court, commissaries and diocese

COMMISSARY, an officer who is delegated by a bishop to act in a particu lar part of the diocese, to exercise juris diction similar in kind to that exercised by the chancellor of the diocese in the consistory court of the diocese. A com missary has, generally speaking, the authority of official principal and vicar general within his limits. An appeal lies from his decisions to the metropolitan. In some dioceses there is a commissary court for each archdeaconry. The Com missarial courts were established for the convenience of the people in parts of the diocese remote from the consistory court. A commissary must be learned in the civil and ecclesiastical law, a master of arts or bachelor of law, not under the age of twenty-six, and he must subscribe the Thirty-nine articles (Canon 127).

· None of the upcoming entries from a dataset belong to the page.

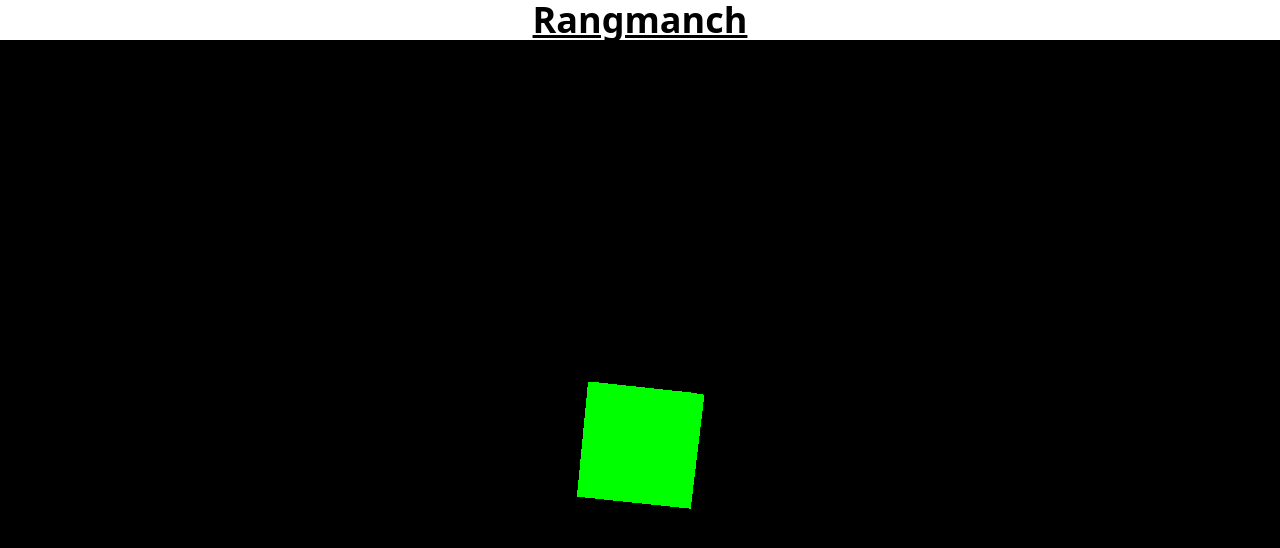
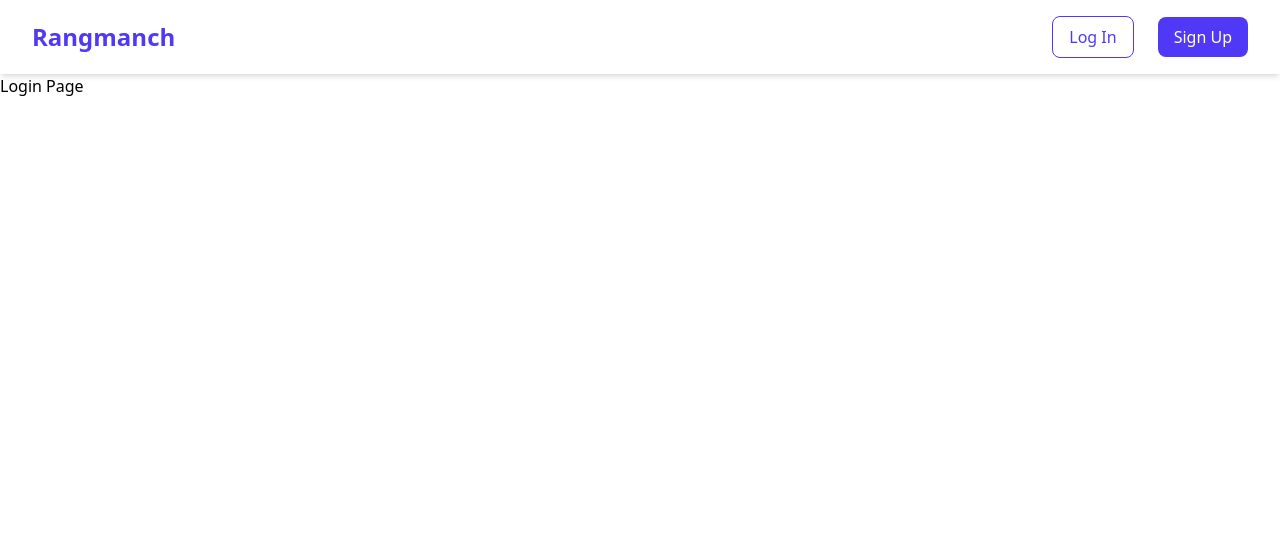
Before and after one commit to Sammie156/Rangmanch, a React (Vite) app in the folder frontend/: page /login in a window 1280 px wide. Shown: the top 548 px of the page. Built offline with nearby package versions, Linux system fonts and the light colour scheme.

Commit message:
Basic Navbar and added templates for pages

```diff
--- a/frontend/package.json
+++ b/frontend/package.json
@@ -13,6 +13,7 @@
     "@tailwindcss/vite": "^4.1.11",
     "react": "^19.1.0",
     "react-dom": "^19.1.0",
+    "react-router-dom": "^7.8.2",
     "tailwindcss": "^4.1.11",
     "three": "^0.180.0"
   },
--- a/frontend/src/App.jsx
+++ b/frontend/src/App.jsx
@@ -1,8 +1,8 @@
+import Navbar from "./components/Navbar";
+
 function App() {
   return (
-    <div>
-      <h1 className="text-4xl font-bold underline text-center">Rangmanch</h1>
-    </div>
+    <Navbar />
   )
 }
 
--- /dev/null
+++ b/frontend/src/components/Navbar.jsx
@@ -0,0 +1,49 @@
+import { Link, useNavigate } from "react-router-dom";
+
+export default function Navbar() {
+  const navigate = useNavigate();
+  const token = localStorage.getItem("token");
+
+  console.log(`Token : ${token}`);
+
+  const handleLogout = () => {
+    localStorage.removeItem("token");
+    navigate("/login");
+  };
+
+  return (
+    <nav className="flex items-center justify-between px-8 py-4 bg-white shadow-md">
+      <Link to="/" className="text-2xl font-bold text-indigo-600">
+        Rangmanch
+      </Link>
+
+      {/* Links */}
+      <div className="flex items-center space-x-6">
+        {/* Auth buttons */}
+        {!token ? (
+          <>
+            <Link
+              to="/login"
+              className="px-4 py-2 text-indigo-600 border border-indigo-600 rounded-lg hover:bg-indigo-50"
+            >
+              Log In
+            </Link>
+            <Link
+              to="/register"
+              className="px-4 py-2 bg-indigo-600 text-white rounded-lg hover:bg-indigo-700"
+            >
+              Sign Up
+            </Link>
+          </>
+        ) : (
+          <button
+            onClick={handleLogout}
+            className="px-4 py-2 bg-red-500 text-white rounded-lg hover:bg-red-600"
+          >
+            Logout
+          </button>
+        )}
+      </div>
+    </nav>
+  );
+}
--- a/frontend/src/main.jsx
+++ b/frontend/src/main.jsx
@@ -1,36 +1,29 @@
-import { StrictMode } from 'react'
-import { createRoot } from 'react-dom/client'
-import * as THREE from 'three';
+import { StrictMode } from "react";
+import { createRoot } from "react-dom/client";
 
-import './index.css'
-import App from './App.jsx'
+import "./index.css";
+import App from "./App.jsx";
+import Navbar from "./components/Navbar.jsx";
+import { BrowserRouter, Routes, Route } from "react-router-dom";
+import Home from "./pages/Home.jsx";
+import Login from "./pages/Login.jsx";
+import Register from "./pages/Register.jsx";
 
-const scene = new THREE.Scene();
-const camera = new THREE.PerspectiveCamera(75, window.innerWidth / window.innerHeight, 0.1, 1000);
-const renderer = new THREE.WebGLRenderer();
-renderer.setSize(window.innerWidth, window.innerHeight);
+// TODO: Add a landing page with ThreeJS scrolling stuff
 
-document.body.appendChild(renderer.domElement);
+// TODO: Add Navbar with theme switching
 
-const geometry = new THREE.BoxGeometry(1, 1, 1);
-const material = new THREE.MeshBasicMaterial({color: 0x00ff00});
-const cube = new THREE.Mesh(geometry, material);
+// TODO: User Login and Register button in Navbar which leads to the page
 
-scene.add(cube);
-
-camera.position.z = 5;
-
-function animate() {
-  cube.rotation.x += 0.01;
-  cube.rotation.y += 0.01;
-
-  renderer.render(scene, camera);
-}
-
-renderer.setAnimationLoop(animate);
-
-createRoot(document.getElementById('root')).render(
+createRoot(document.getElementById("root")).render(
   <StrictMode>
-    <App />
-  </StrictMode>,
-)
+    <BrowserRouter>
+      <App />
+      <Routes>
+        <Route path="/" element={<Home />}/>
+        <Route path="/login" element={<Login />}/>
+        <Route path="/register" element={<Register />}/>
+      </Routes>
+    </BrowserRouter>
+  </StrictMode>
+);
--- /dev/null
+++ b/frontend/src/pages/Home.jsx
@@ -0,0 +1,9 @@
+function Home() {
+    return (
+        <div>
+            <h1>Home Page</h1>
+        </div>
+    );
+}
+
+export default Home;
--- /dev/null
+++ b/frontend/src/pages/Login.jsx
@@ -0,0 +1,9 @@
+function Login() {
+    return (
+        <div>
+            <h1>Login Page</h1>
+        </div>
+    );
+}
+
+export default Login;
--- /dev/null
+++ b/frontend/src/pages/Register.jsx
@@ -0,0 +1,9 @@
+function Register() {
+    return (
+        <div>
+            <h1>Register Page</h1>
+        </div>
+    );
+}
+
+export default Register;
```
Also changed, not shown: 2 other files (tests, documents, lock files or other folders).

In Scotland the same classes of ques tions which in other parts of Europe were arrogated to the ecclesiastical judicatories came under the authority of the bishop's courts while the episcopal polity con tinued, and subsequently devolved on special judges, who were called commis saries. The four commissaries of Edin

burgh constituted the Supreme Commis sary Court, which had jurisdiction in questions of divorce, and of declarations of the existence or non-existence of mar riage. The district commissaries had the administrative authority of confirm ing executors to persons deceased, a func tion resembling the granting of letters of administration in England. By 4 Geo. IV. c. 97, the functions of the pro vincial commissaries were vested in the sheriffs of the respective counties, who, before the passing of that act, were usu ally appointed the commissaries of their districts. By 11 Geo. IV. 1 Wm. IV. c. 69, the jurisdiction of the commissaries of Edinburgh, as above, was vested in the Court of Session.